Records from a dataset:
- - - - -

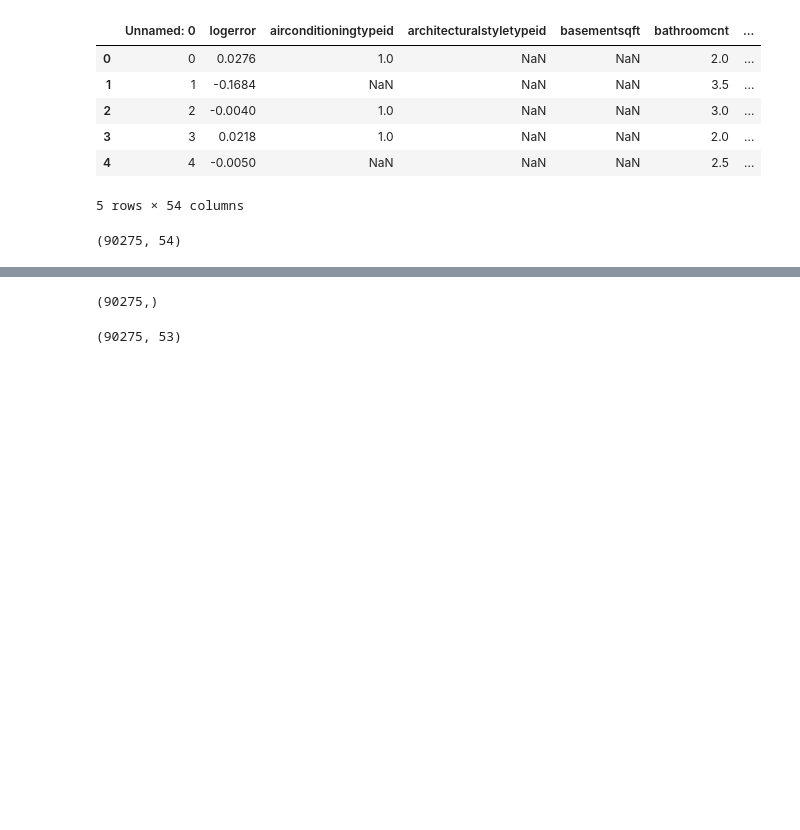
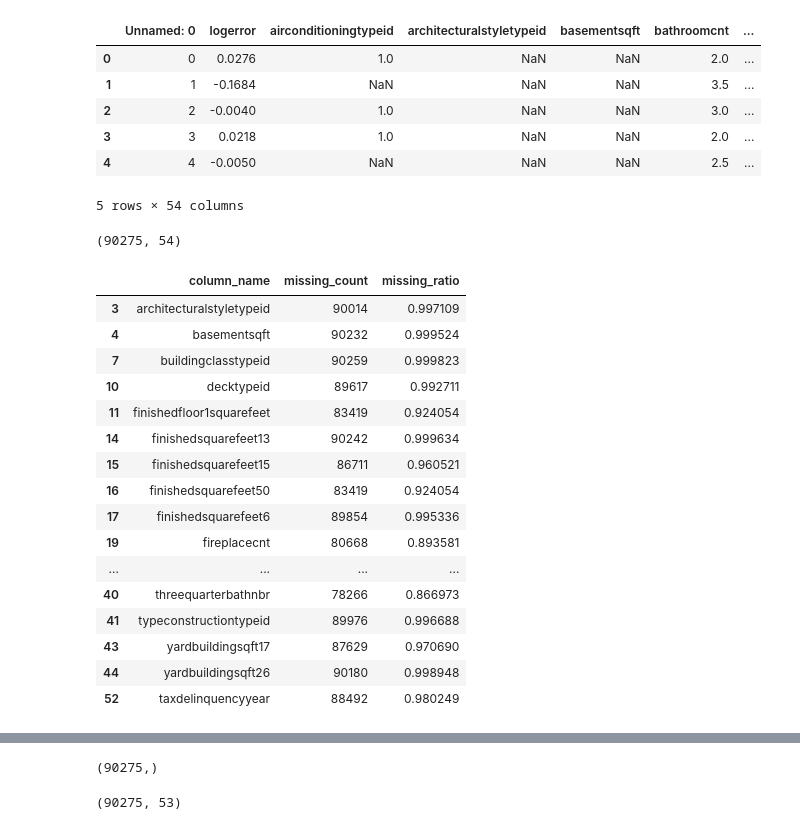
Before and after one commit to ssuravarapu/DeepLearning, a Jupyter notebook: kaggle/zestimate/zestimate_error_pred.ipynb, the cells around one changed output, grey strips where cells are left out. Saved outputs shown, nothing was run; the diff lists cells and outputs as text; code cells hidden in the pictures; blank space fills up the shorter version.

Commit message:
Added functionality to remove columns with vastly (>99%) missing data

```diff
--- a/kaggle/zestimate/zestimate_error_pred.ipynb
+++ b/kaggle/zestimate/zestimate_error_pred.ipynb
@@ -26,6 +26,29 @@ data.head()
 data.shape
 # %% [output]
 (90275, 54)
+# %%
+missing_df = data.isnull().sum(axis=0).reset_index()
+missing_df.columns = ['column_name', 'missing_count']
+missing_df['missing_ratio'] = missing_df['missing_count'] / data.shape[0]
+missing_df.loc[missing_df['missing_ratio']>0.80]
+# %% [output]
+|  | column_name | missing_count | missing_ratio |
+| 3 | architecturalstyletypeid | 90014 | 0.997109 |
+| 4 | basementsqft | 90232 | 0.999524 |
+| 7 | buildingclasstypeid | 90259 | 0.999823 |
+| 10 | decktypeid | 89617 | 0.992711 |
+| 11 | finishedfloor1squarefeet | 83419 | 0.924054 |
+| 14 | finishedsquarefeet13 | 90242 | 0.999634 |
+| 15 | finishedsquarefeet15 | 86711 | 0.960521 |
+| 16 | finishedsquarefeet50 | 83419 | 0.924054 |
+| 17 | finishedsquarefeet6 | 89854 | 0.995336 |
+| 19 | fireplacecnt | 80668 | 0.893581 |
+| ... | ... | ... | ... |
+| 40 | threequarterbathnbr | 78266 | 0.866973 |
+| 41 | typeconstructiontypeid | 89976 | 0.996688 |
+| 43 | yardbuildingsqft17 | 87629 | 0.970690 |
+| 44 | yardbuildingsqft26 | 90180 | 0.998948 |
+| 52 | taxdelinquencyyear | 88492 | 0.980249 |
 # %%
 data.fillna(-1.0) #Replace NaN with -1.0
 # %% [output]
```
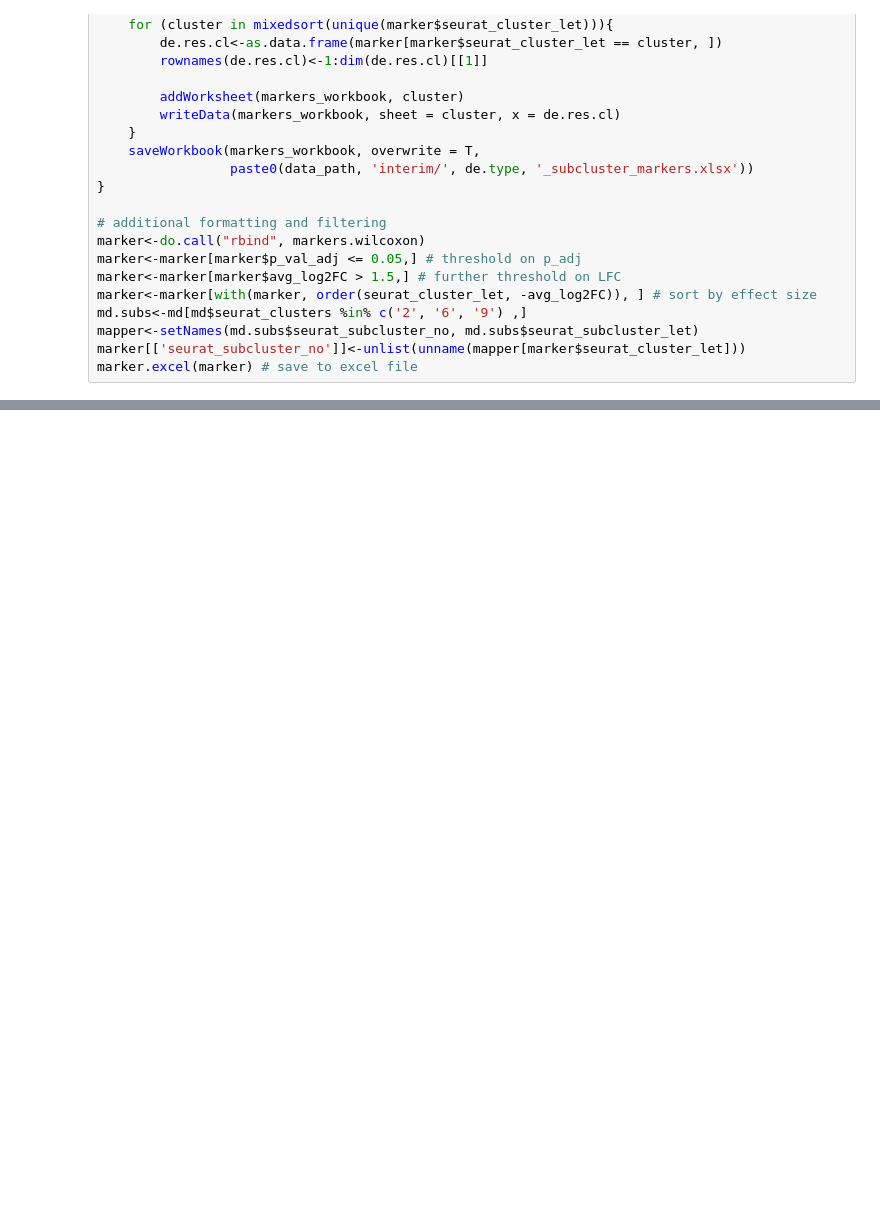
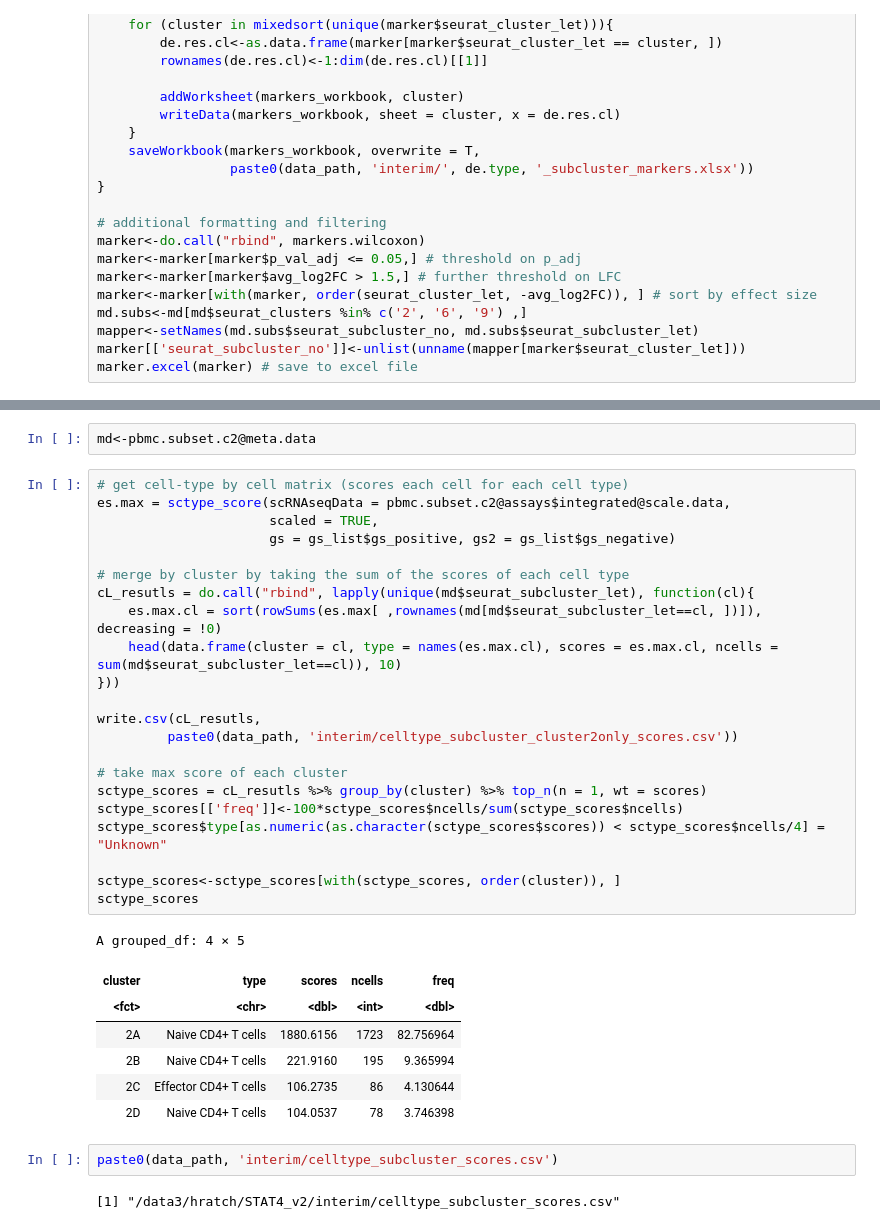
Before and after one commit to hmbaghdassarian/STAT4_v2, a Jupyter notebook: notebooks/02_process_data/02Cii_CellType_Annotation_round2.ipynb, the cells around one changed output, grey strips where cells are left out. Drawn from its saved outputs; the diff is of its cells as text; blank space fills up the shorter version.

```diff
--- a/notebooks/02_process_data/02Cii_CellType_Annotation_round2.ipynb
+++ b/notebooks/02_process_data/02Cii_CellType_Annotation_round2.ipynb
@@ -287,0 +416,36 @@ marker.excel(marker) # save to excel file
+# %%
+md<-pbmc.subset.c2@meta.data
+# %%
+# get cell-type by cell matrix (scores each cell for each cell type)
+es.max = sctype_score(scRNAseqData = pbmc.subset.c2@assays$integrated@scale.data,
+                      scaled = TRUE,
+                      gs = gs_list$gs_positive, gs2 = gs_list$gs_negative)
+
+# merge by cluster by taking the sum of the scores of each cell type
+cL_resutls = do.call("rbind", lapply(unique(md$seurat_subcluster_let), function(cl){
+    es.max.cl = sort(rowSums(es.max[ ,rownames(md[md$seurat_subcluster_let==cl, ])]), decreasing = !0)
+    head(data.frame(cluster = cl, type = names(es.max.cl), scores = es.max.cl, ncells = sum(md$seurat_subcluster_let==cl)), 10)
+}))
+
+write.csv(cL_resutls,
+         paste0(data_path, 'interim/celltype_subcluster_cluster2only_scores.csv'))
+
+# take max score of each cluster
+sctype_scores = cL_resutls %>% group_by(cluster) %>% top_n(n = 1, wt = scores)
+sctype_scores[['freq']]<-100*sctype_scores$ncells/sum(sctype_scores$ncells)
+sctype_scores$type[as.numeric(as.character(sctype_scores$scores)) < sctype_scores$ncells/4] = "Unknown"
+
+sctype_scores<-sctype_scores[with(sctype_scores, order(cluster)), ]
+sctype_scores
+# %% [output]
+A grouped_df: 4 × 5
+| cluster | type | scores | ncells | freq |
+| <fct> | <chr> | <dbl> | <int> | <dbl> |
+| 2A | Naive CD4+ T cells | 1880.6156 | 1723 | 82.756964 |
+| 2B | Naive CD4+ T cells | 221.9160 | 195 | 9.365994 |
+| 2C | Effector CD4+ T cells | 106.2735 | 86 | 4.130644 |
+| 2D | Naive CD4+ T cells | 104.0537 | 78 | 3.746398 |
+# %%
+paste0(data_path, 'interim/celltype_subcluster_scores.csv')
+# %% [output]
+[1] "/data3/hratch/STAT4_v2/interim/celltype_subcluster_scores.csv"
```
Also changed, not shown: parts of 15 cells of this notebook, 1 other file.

- - - - -

> _Problem description_: Find the word "ncells" in the entries above, then copy each line that holds it.

> _Response for this exercise_:
+    head(data.frame(cluster = cl, type = names(es.max.cl), scores = es.max.cl, ncells = sum(md$seurat_subcluster_let==cl)), 10)
+sctype_scores[['freq']]<-100*sctype_scores$ncells/sum(sctype_scores$ncells)
+sctype_scores$type[as.numeric(as.character(sctype_scores$scores)) < sctype_scores$ncells/4] = "Unknown"
+| cluster | type | scores | ncells | freq |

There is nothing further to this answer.